:: Assignment ::
Reproduce the whole of the records exactly, and make sure no picture is carried into the result.

:: Records for processing ::
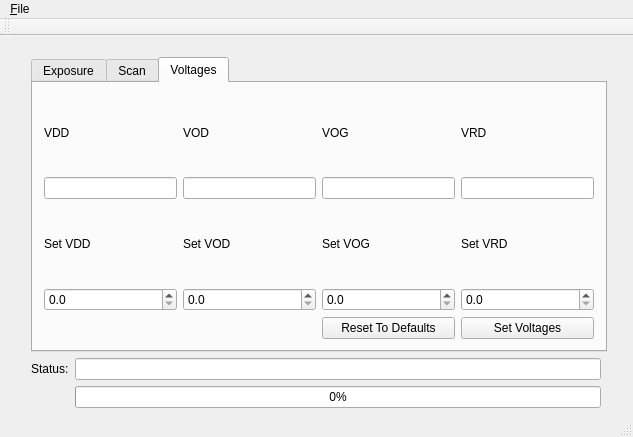
Qt form ccdcontroller.ui (Snyder005/ccdcontroller) before a commit.
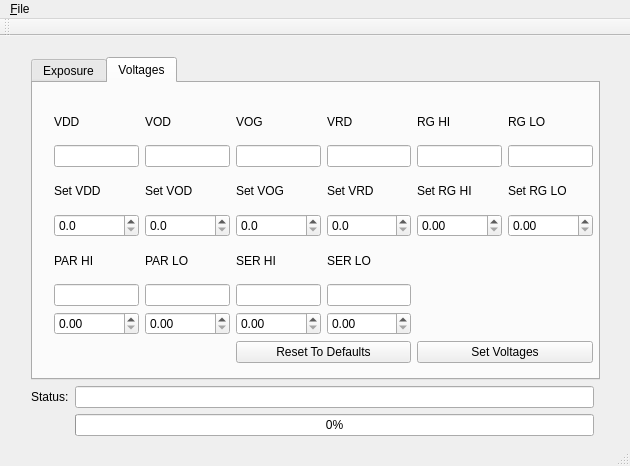
The same form after that commit. The open tabs and pages were chosen to show the change.

Commit message: Design changes: more voltages added, more exposure options added, tabs redesigned.

```diff
--- a/ccdcontroller.ui
+++ b/ccdcontroller.ui
@@ -6,8 +6,8 @@
    <rect>
     <x>0</x>
     <y>0</y>
-    <width>633</width>
-    <height>437</height>
+    <width>630</width>
+    <height>466</height>
    </rect>
   </property>
   <property name="windowTitle">
@@ -19,8 +19,8 @@
      <rect>
       <x>20</x>
       <y>10</y>
-      <width>598</width>
-      <height>373</height>
+      <width>591</width>
+      <height>401</height>
      </rect>
     </property>
     <layout class="QGridLayout" name="mainGrid">
@@ -42,7 +42,11 @@
         </attribute>
         <layout class="QGridLayout" name="gridLayout">
          <item row="5" column="1">
-          <widget class="QSpinBox" name="imnumSpinBox"/>
+          <widget class="QSpinBox" name="imnumSpinBox">
+           <property name="maximum">
+            <number>999</number>
+           </property>
+          </widget>
          </item>
          <item row="1" column="1">
           <widget class="QComboBox" name="exptypeComboBox">
@@ -51,16 +55,41 @@
              <string>Exposure</string>
             </property>
            </item>
+           <item>
+            <property name="text">
+             <string>Exposure Stack</string>
+            </property>
+           </item>
+           <item>
+            <property name="text">
+             <string>Exposure Series</string>
+            </property>
+           </item>
            <item>
             <property name="text">
              <string>Dark</string>
             </property>
            </item>
+           <item>
+            <property name="text">
+             <string>Dark Stack</string>
+            </property>
+           </item>
+           <item>
+            <property name="text">
+             <string>Dark Series</string>
+            </property>
+           </item>
            <item>
             <property name="text">
              <string>Bias</string>
             </property>
            </item>
+           <item>
+            <property name="text">
+             <string>Bias Stack</string>
+            </property>
+           </item>
           </widget>
          </item>
          <item row="6" column="1">
@@ -156,17 +185,35 @@
            </property>
           </widget>
          </item>
+         <item row="4" column="3">
+          <widget class="QLabel" name="imstackLabel">
+           <property name="text">
+            <string>Image Stack Number</string>
+           </property>
+          </widget>
+         </item>
+         <item row="5" column="3">
+          <widget class="QSpinBox" name="imstackSpinBox">
+           <property name="maximum">
+            <number>999</number>
+           </property>
+          </widget>
+         </item>
         </layout>
        </widget>
-       <widget class="QWidget" name="scanPage">
-        <attribute name="title">
-         <string>Scan</string>
-        </attribute>
-       </widget>
        <widget class="QWidget" name="voltagePage">
         <attribute name="title">
          <string>Voltages</string>
         </attribute>
+        <widget class="QWidget" name="layoutWidget">
+         <property name="geometry">
+          <rect>
+           <x>10</x>
+           <y>10</y>
+           <width>561</width>
+           <height>281</height>
+          </rect>
+         </property>
         <layout class="QGridLayout" name="gridLayout_2">
          <item row="0" column="0">
           <widget class="QLabel" name="vddLabel">
@@ -196,6 +243,20 @@
            </property>
           </widget>
          </item>
+          <item row="0" column="4">
+           <widget class="QLabel" name="rghiLabel">
+            <property name="text">
+             <string>RG HI</string>
+            </property>
+           </widget>
+          </item>
+          <item row="0" column="5">
+           <widget class="QLabel" name="rgloLabel">
+            <property name="text">
+             <string>RG LO</string>
+            </property>
+           </widget>
+          </item>
          <item row="1" column="0">
           <widget class="QLineEdit" name="vddLineEdit">
            <property name="readOnly">
@@ -224,6 +285,20 @@
            </property>
           </widget>
          </item>
+          <item row="1" column="4">
+           <widget class="QLineEdit" name="rghiLineEdit">
+            <property name="readOnly">
+             <bool>true</bool>
+            </property>
+           </widget>
+          </item>
+          <item row="1" column="5">
+           <widget class="QLineEdit" name="rgloLineEdit">
+            <property name="readOnly">
+             <bool>true</bool>
+            </property>
+           </widget>
+          </item>
          <item row="2" column="0">
           <widget class="QLabel" name="setvddLabel">
            <property name="text">
@@ -252,6 +327,20 @@
            </property>
           </widget>
          </item>
+          <item row="2" column="4">
+           <widget class="QLabel" name="setrghiLabel">
+            <property name="text">
+             <string>Set RG HI</string>
+            </property>
+           </widget>
+          </item>
+          <item row="2" column="5">
+           <widget class="QLabel" name="setrgloLabel">
+            <property name="text">
+             <string>Set RG LO</string>
+            </property>
+           </widget>
+          </item>
          <item row="3" column="0">
           <widget class="QDoubleSpinBox" name="vddSpinBox">
            <property name="decimals">
@@ -295,14 +384,88 @@
            </property>
           </widget>
          </item>
+          <item row="3" column="4">
+           <widget class="QDoubleSpinBox" name="rghiSpinBox"/>
+          </item>
+          <item row="3" column="5">
+           <widget class="QDoubleSpinBox" name="rgloSpinBox"/>
+          </item>
+          <item row="4" column="0">
+           <widget class="QLabel" name="parhiLabel">
+            <property name="text">
+             <string>PAR HI</string>
+            </property>
+           </widget>
+          </item>
+          <item row="4" column="1">
+           <widget class="QLabel" name="parloLabel">
+            <property name="text">
+             <string>PAR LO</string>
+            </property>
+           </widget>
+          </item>
          <item row="4" column="2">
+           <widget class="QLabel" name="serhiLabel">
+            <property name="text">
+             <string>SER HI</string>
+            </property>
+           </widget>
+          </item>
+          <item row="4" column="3">
+           <widget class="QLabel" name="serloLabel">
+            <property name="text">
+             <string>SER LO</string>
+            </property>
+           </widget>
+          </item>
+          <item row="5" column="0">
+           <widget class="QLineEdit" name="parhiLineEdit">
+            <property name="readOnly">
+             <bool>true</bool>
+            </property>
+           </widget>
+          </item>
+          <item row="5" column="1">
+           <widget class="QLineEdit" name="parloLineEdit">
+            <property name="readOnly">
+             <bool>true</bool>
+            </property>
+           </widget>
+          </item>
+          <item row="5" column="2">
+           <widget class="QLineEdit" name="serhiLineEdit">
+            <property name="readOnly">
+             <bool>true</bool>
+            </property>
+           </widget>
+          </item>
+          <item row="5" column="3">
+           <widget class="QLineEdit" name="serloLineEdit">
+            <property name="readOnly">
+             <bool>true</bool>
+            </property>
+           </widget>
+          </item>
+          <item row="6" column="0">
+           <widget class="QDoubleSpinBox" name="parhiSpinBox"/>
+          </item>
+          <item row="6" column="1">
+           <widget class="QDoubleSpinBox" name="parloSpinBox"/>
+          </item>
+          <item row="6" column="2">
+           <widget class="QDoubleSpinBox" name="serhiSpinBox"/>
+          </item>
+          <item row="6" column="3">
+           <widget class="QDoubleSpinBox" name="serloSpinBox"/>
+          </item>
+          <item row="7" column="2" colspan="2">
           <widget class="QPushButton" name="resetvoltageButton">
            <property name="text">
             <string>Reset To Defaults</string>
            </property>
           </widget>
          </item>
-         <item row="4" column="3">
+          <item row="7" column="4" colspan="2">
           <widget class="QPushButton" name="setvoltageButton">
            <property name="text">
             <string>Set Voltages</string>
@@ -312,6 +475,7 @@
         </layout>
        </widget>
       </widget>
+      </widget>
      </item>
      <item row="1" column="0">
       <widget class="QLabel" name="statusLabel">
@@ -335,7 +499,7 @@
     <rect>
      <x>0</x>
      <y>0</y>
-     <width>633</width>
+     <width>630</width>
      <height>22</height>
     </rect>
    </property>
```
Lines whose indentation alone changed are shown as unchanged. The commit also changes 6 other files.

:: Output of the task ::
Qt form ccdcontroller.ui (Snyder005/ccdcontroller) before a commit.
The same form after that commit. The open tabs and pages were chosen to show the change.

Commit message: Design changes: more voltages added, more exposure options added, tabs redesigned.

```diff
--- a/ccdcontroller.ui
+++ b/ccdcontroller.ui
@@ -6,8 +6,8 @@
    <rect>
     <x>0</x>
     <y>0</y>
-    <width>633</width>
-    <height>437</height>
+    <width>630</width>
+    <height>466</height>
    </rect>
   </property>
   <property name="windowTitle">
@@ -19,8 +19,8 @@
      <rect>
       <x>20</x>
       <y>10</y>
-      <width>598</width>
-      <height>373</height>
+      <width>591</width>
+      <height>401</height>
      </rect>
     </property>
     <layout class="QGridLayout" name="mainGrid">
@@ -42,7 +42,11 @@
         </attribute>
         <layout class="QGridLayout" name="gridLayout">
          <item row="5" column="1">
-          <widget class="QSpinBox" name="imnumSpinBox"/>
+          <widget class="QSpinBox" name="imnumSpinBox">
+           <property name="maximum">
+            <number>999</number>
+           </property>
+          </widget>
          </item>
          <item row="1" column="1">
           <widget class="QComboBox" name="exptypeComboBox">
@@ -51,16 +55,41 @@
              <string>Exposure</string>
             </property>
            </item>
+           <item>
+            <property name="text">
+             <string>Exposure Stack</string>
+            </property>
+           </item>
+           <item>
+            <property name="text">
+             <string>Exposure Series</string>
+            </property>
+           </item>
            <item>
             <property name="text">
              <string>Dark</string>
             </property>
            </item>
+           <item>
+            <property name="text">
+             <string>Dark Stack</string>
+            </property>
+           </item>
+           <item>
+            <property name="text">
+             <string>Dark Series</string>
+            </property>
+           </item>
            <item>
             <property name="text">
              <string>Bias</string>
             </property>
            </item>
+           <item>
+            <property name="text">
+             <string>Bias Stack</string>
+            </property>
+           </item>
           </widget>
          </item>
          <item row="6" column="1">
@@ -156,17 +185,35 @@
            </property>
           </widget>
          </item>
+         <item row="4" column="3">
+          <widget class="QLabel" name="imstackLabel">
+           <property name="text">
+            <string>Image Stack Number</string>
+           </property>
+          </widget>
+         </item>
+         <item row="5" column="3">
+          <widget class="QSpinBox" name="imstackSpinBox">
+           <property name="maximum">
+            <number>999</number>
+           </property>
+          </widget>
+         </item>
         </layout>
        </widget>
-       <widget class="QWidget" name="scanPage">
-        <attribute name="title">
-         <string>Scan</string>
-        </attribute>
-       </widget>
        <widget class="QWidget" name="voltagePage">
         <attribute name="title">
          <string>Voltages</string>
         </attribute>
+        <widget class="QWidget" name="layoutWidget">
+         <property name="geometry">
+          <rect>
+           <x>10</x>
+           <y>10</y>
+           <width>561</width>
+           <height>281</height>
+          </rect>
+         </property>
         <layout class="QGridLayout" name="gridLayout_2">
          <item row="0" column="0">
           <widget class="QLabel" name="vddLabel">
@@ -196,6 +243,20 @@
            </property>
           </widget>
          </item>
+          <item row="0" column="4">
+           <widget class="QLabel" name="rghiLabel">
+            <property name="text">
+             <string>RG HI</string>
+            </property>
+           </widget>
+          </item>
+          <item row="0" column="5">
+           <widget class="QLabel" name="rgloLabel">
+            <property name="text">
+             <string>RG LO</string>
+            </property>
+           </widget>
+          </item>
          <item row="1" column="0">
           <widget class="QLineEdit" name="vddLineEdit">
            <property name="readOnly">
@@ -224,6 +285,20 @@
            </property>
           </widget>
          </item>
+          <item row="1" column="4">
+           <widget class="QLineEdit" name="rghiLineEdit">
+            <property name="readOnly">
+             <bool>true</bool>
+            </property>
+           </widget>
+          </item>
+          <item row="1" column="5">
+           <widget class="QLineEdit" name="rgloLineEdit">
+            <property name="readOnly">
+             <bool>true</bool>
+            </property>
+           </widget>
+          </item>
          <item row="2" column="0">
           <widget class="QLabel" name="setvddLabel">
            <property name="text">
@@ -252,6 +327,20 @@
            </property>
           </widget>
          </item>
+          <item row="2" column="4">
+           <widget class="QLabel" name="setrghiLabel">
+            <property name="text">
+             <string>Set RG HI</string>
+            </property>
+           </widget>
+          </item>
+          <item row="2" column="5">
+           <widget class="QLabel" name="setrgloLabel">
+            <property name="text">
+             <string>Set RG LO</string>
+            </property>
+           </widget>
+          </item>
          <item row="3" column="0">
           <widget class="QDoubleSpinBox" name="vddSpinBox">
            <property name="decimals">
@@ -295,14 +384,88 @@
            </property>
           </widget>
          </item>
+          <item row="3" column="4">
+           <widget class="QDoubleSpinBox" name="rghiSpinBox"/>
+          </item>
+          <item row="3" column="5">
+           <widget class="QDoubleSpinBox" name="rgloSpinBox"/>
+          </item>
+          <item row="4" column="0">
+           <widget class="QLabel" name="parhiLabel">
+            <property name="text">
+             <string>PAR HI</string>
+            </property>
+           </widget>
+          </item>
+          <item row="4" column="1">
+           <widget class="QLabel" name="parloLabel">
+            <property name="text">
+             <string>PAR LO</string>
+            </property>
+           </widget>
+          </item>
          <item row="4" column="2">
+           <widget class="QLabel" name="serhiLabel">
+            <property name="text">
+             <string>SER HI</string>
+            </property>
+           </widget>
+          </item>
+          <item row="4" column="3">
+           <widget class="QLabel" name="serloLabel">
+            <property name="text">
+             <string>SER LO</string>
+            </property>
+           </widget>
+          </item>
+          <item row="5" column="0">
+           <widget class="QLineEdit" name="parhiLineEdit">
+            <property name="readOnly">
+             <bool>true</bool>
+            </property>
+           </widget>
+          </item>
+          <item row="5" column="1">
+           <widget class="QLineEdit" name="parloLineEdit">
+            <property name="readOnly">
+             <bool>true</bool>
+            </property>
+           </widget>
+          </item>
+          <item row="5" column="2">
+           <widget class="QLineEdit" name="serhiLineEdit">
+            <property name="readOnly">
+             <bool>true</bool>
+            </property>
+           </widget>
+          </item>
+          <item row="5" column="3">
+           <widget class="QLineEdit" name="serloLineEdit">
+            <property name="readOnly">
+             <bool>true</bool>
+            </property>
+           </widget>
+          </item>
+          <item row="6" column="0">
+           <widget class="QDoubleSpinBox" name="parhiSpinBox"/>
+          </item>
+          <item row="6" column="1">
+           <widget class="QDoubleSpinBox" name="parloSpinBox"/>
+          </item>
+          <item row="6" column="2">
+           <widget class="QDoubleSpinBox" name="serhiSpinBox"/>
+          </item>
+          <item row="6" column="3">
+           <widget class="QDoubleSpinBox" name="serloSpinBox"/>
+          </item>
+          <item row="7" column="2" colspan="2">
           <widget class="QPushButton" name="resetvoltageButton">
            <property name="text">
             <string>Reset To Defaults</string>
            </property>
           </widget>
          </item>
-         <item row="4" column="3">
+          <item row="7" column="4" colspan="2">
           <widget class="QPushButton" name="setvoltageButton">
            <property name="text">
             <string>Set Voltages</string>
@@ -312,6 +475,7 @@
         </layout>
        </widget>
       </widget>
+      </widget>
      </item>
      <item row="1" column="0">
       <widget class="QLabel" name="statusLabel">
@@ -335,7 +499,7 @@
     <rect>
      <x>0</x>
      <y>0</y>
-     <width>633</width>
+     <width>630</width>
      <height>22</height>
     </rect>
    </property>
```
Lines whose indentation alone changed are shown as unchanged. The commit also changes 6 other files.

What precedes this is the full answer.